The R&D spending of Shenzhen-based small molecule innovative medicines firm Chipscreen Biosciences, one of the 25 firms listed Monday, exceeded 50 percent of its revenue in the past three years.
While offering more financing channels for domestic innovative firms, the new board also creates fresh business opportunities for financial service providers including sponsors and auditing firms at home and abroad, as well as investment choices for qualified investors.
Mark Leung, J.P. Morgan China CEO, said the company is "encouraged by China's commitment and concrete actions to further strengthen its financial markets."
Following the regulatory approval earlier this year, the company is working closely with relevant authorities in setting up a majority owned and controlled securities company in China, Leung said.
Individual investors who have a stock account balance of no less than 500,000 yuan (about 72,600 U.S. dollars) and more than 24 months' experience of securities trading are qualified to buy STAR stocks.

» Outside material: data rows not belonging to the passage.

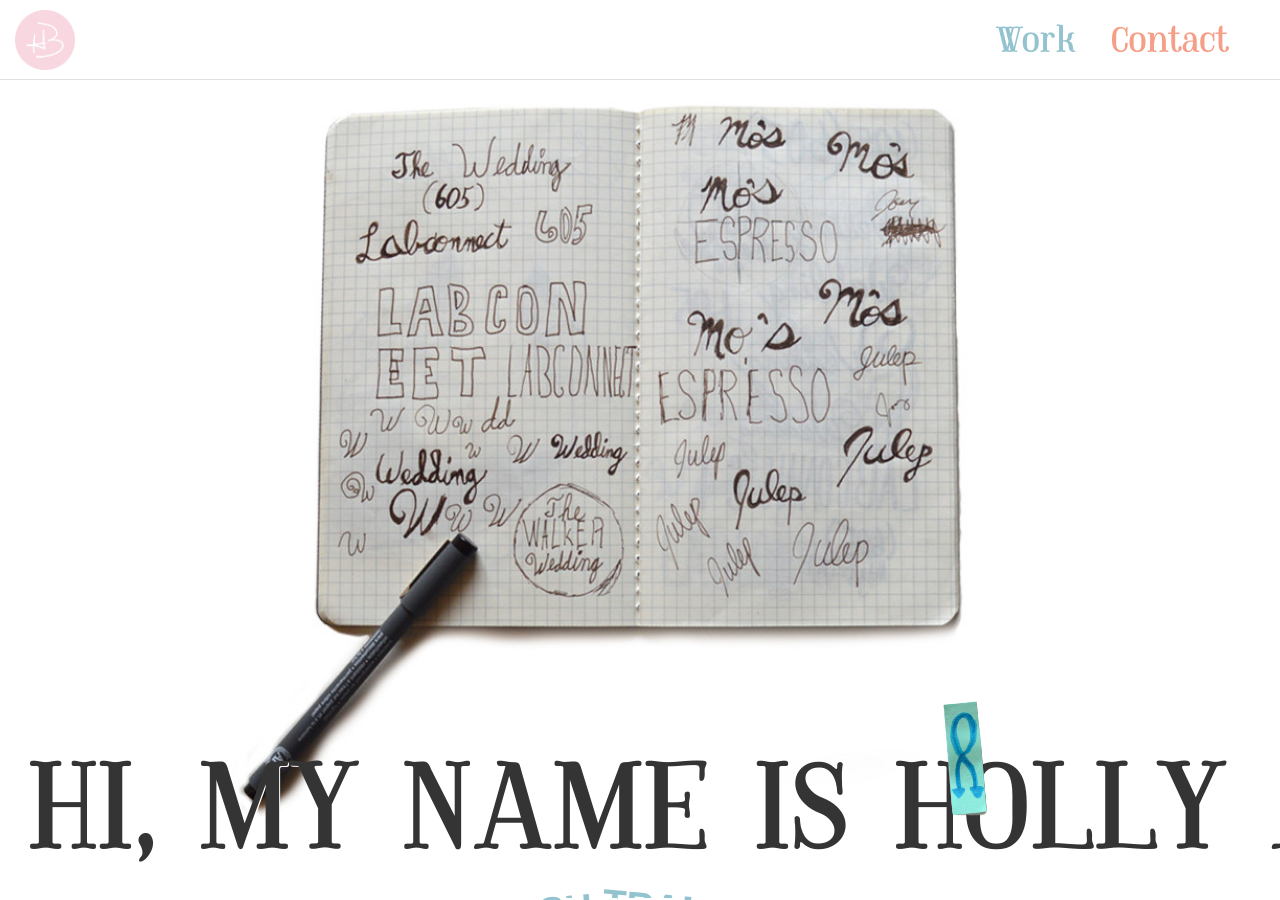
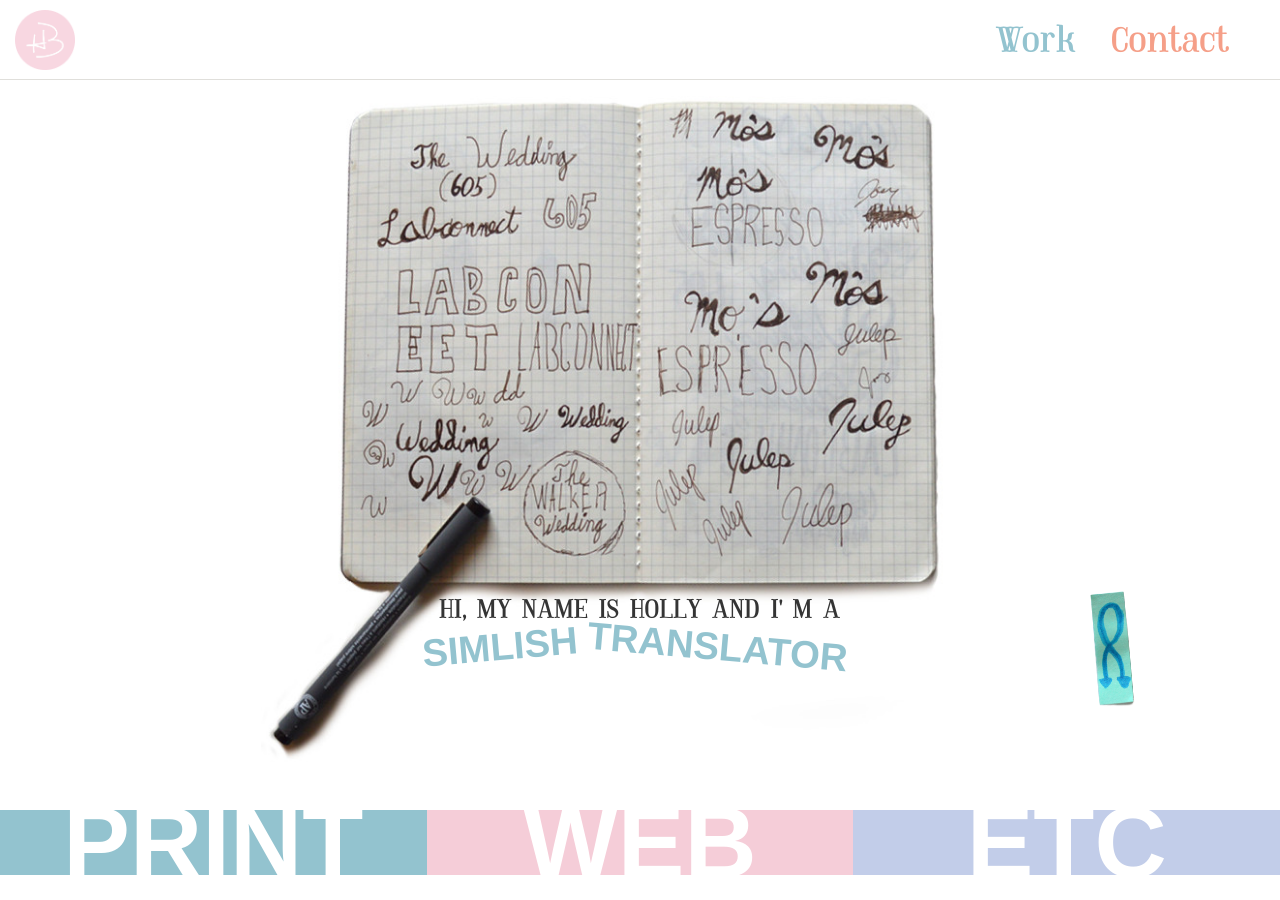
Before and after one commit to tcandens/himynameisholly.com, a Jekyll site: the page built from src/index.html, in a window 1280 px wide and 900 px high. Built offline with Jekyll 4.4.1, drawn with Linux system fonts in a browser that asks for light colours; nearby versions of some CDN libraries; Markdown is read by kramdown in place of the engine named in the settings.

Commit message:
Using viewport units, not successful

```diff
--- a/src/_includes/main-header.html
+++ b/src/_includes/main-header.html
@@ -1,12 +1,12 @@
-<header class="header index-header scene_element scene_element--fadeinLeft">
-  <section class="header-copy index-header-copy-yaxis index-header-copy">
-    <div class="index-header-copy-xaxis">
-      <p class="fittext uppercase f-1-5">Hi,&nbsp;my&nbsp;name&nbsp;is&nbsp;Holly&nbsp;and&nbsp;I'm&nbsp;a</p>
-      <div class="index-header-copy-adjectives">
-        <span class="adjective">Graphic</span>
-        <span class="adjective">Designer</span>
-      </div>
-      <div class="index-header-shuffle"></div>
+<header class="header fix-height index-header scene_element scene_element--fadeinLeft">
+  <img class="index-header-image" src="{{ "assets/images/index-header/notebook.jpg" | prepend: site.url }}" alt="Process notebook" />
+  <div class="header-text-container">
+    <p class="slogan uppercase f-1-5">Hi, my name is Holly and I' m a</p>
+    <div class="index-header-copy-adjectives">
+      <span class="adjective">Graphic</span>
+      <span class="adjective">Designer</span>
     </div>
-  </section>
+    <div class="index-header-shuffle"></div>
+  </div>
+
 </header>
--- a/src/assets/javascript/main.js
+++ b/src/assets/javascript/main.js
@@ -106,7 +106,7 @@
       });
     });
   }
-  fullHeight( $('.index-header') );
+  // fullHeight( $('.index-header') );
 
 
   // PROJECT FILTER
@@ -233,7 +233,6 @@
             filterAttachListeners();
             headroomInit();
             revealPaginate();
-            $('.fittext').fitText();
             lockHeight( $('.fix-height') );
             fullHeight( $('.index-header') );
           })
--- a/src/assets/scss/_filter.scss
+++ b/src/assets/scss/_filter.scss
@@ -15,6 +15,7 @@
   width: 33.333%;
   text-align: center;
   height: 65px;
+  overflow: hidden;
   cursor: pointer;
   transition: background-color 200ms ease;
   span {
--- a/src/assets/scss/_responsive.scss
+++ b/src/assets/scss/_responsive.scss
@@ -144,7 +144,7 @@
   }
 
   .index-header-shuffle {
-    left: 50%;
+    // left: 50%;
   }
 }
 
@@ -173,7 +173,7 @@
     min-height: 90vh;
   }
   .index-header-shuffle {
-    margin-left: 14em;
+    // margin-left: 14em;
   }
 }
 
--- a/src/assets/stylesheets/style.css
+++ b/src/assets/stylesheets/style.css
@@ -369,31 +369,34 @@
   overflow: auto; }
 
 .index-header {
-  background-image: url('../images/index-header/notebook.jpg');
-  background-repeat: no-repeat;
-  height: 100vh;
-  background-size: auto 80%;
-  background-position: center 100px;
+  max-height: 100vh;
+  margin: 0 auto;
   overflow: hidden; }
 
-.index-header-copy-yaxis {
-  position: absolute;
-  left: 0;
-  right: 0;
-  top: 80%; }
+.index-header-image {
+  margin-top: 2%;
+  margin-left: 50%;
+  display: block;
+  max-height: 90%;
+  max-width: none;
+  -webkit-transform: translate3d(-50%, 0, 0);
+          transform: translate3d(-50%, 0, 0); }
 
-.index-header-copy-xaxis {
+.header-text-container {
   position: relative;
-  margin: auto;
-  padding-left: 30px;
-  text-align: center;
-  text-shadow: 1px 1px 0 white; }
+  top: -19vh;
+  margin: 0 auto;
+  max-width: 80%;
+  text-align: center; }
+
+.slogan {
+  font-size: 3vh;
+  white-space: pre; }
 
 .index-header-shuffle {
   position: absolute;
-  top: -1em;
-  left: 53%;
-  margin-left: 11em;
+  top: 0;
+  right: 0;
   width: 3em;
   height: 6em;
   background-image: url('../images/shuffle.png');
@@ -630,6 +633,7 @@
   width: 33.333%;
   text-align: center;
   height: 65px;
+  overflow: hidden;
   cursor: pointer;
   -webkit-transition: background-color 200ms ease;
           transition: background-color 200ms ease; }
@@ -1051,9 +1055,7 @@
   .project-logo:before {
     left: -50%; }
   .project-logo:after {
-    left: 100%; }
-  .index-header-shuffle {
-    left: 50%; } }
+    left: 100%; } }
 
 @media (max-width: 400px) {
   .project-list-item {
@@ -1071,9 +1073,7 @@
 
 @media (min-width: 1279px) {
   .header {
-    min-height: 90vh; }
-  .index-header-shuffle {
-    margin-left: 14em; } }
+    min-height: 90vh; } }
 
 @media (min-width: 1400px) {
   .f-1-5 {
```
Also changed, not shown: src/assets/scss/_header.scss (+19 -18 lines).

Overseas investors can have access to the new board via the qualified foreign institutional investors system.
File photo provided by the Shanghai Stock Exchange (SSE) shows an outside view of the SSE in Shanghai, east China. (Xinhua)
The CSRC has warned of short-term speculation and urged investors to invest rationally and keep a close eye on information disclosure as tech companies face more uncertainties. Some mechanisms have been introduced to avoid wild market fluctuations.
The new board's operation smoothness remains to be seen, according to Fang, adding that the board has a bearing on the improvement of China's innovation capabilities and economic growth in the long run. "We will address any challenges coming our way in this new market."
As a cautious investor, Guo chose to wait and see. "It might take time to see any investment pay off, but it's surely worth a shot."
(Video reporters: Ding Ting, Cen Zhilian, Chenjie, Sunqing; Video editor: Zhang Xinyi)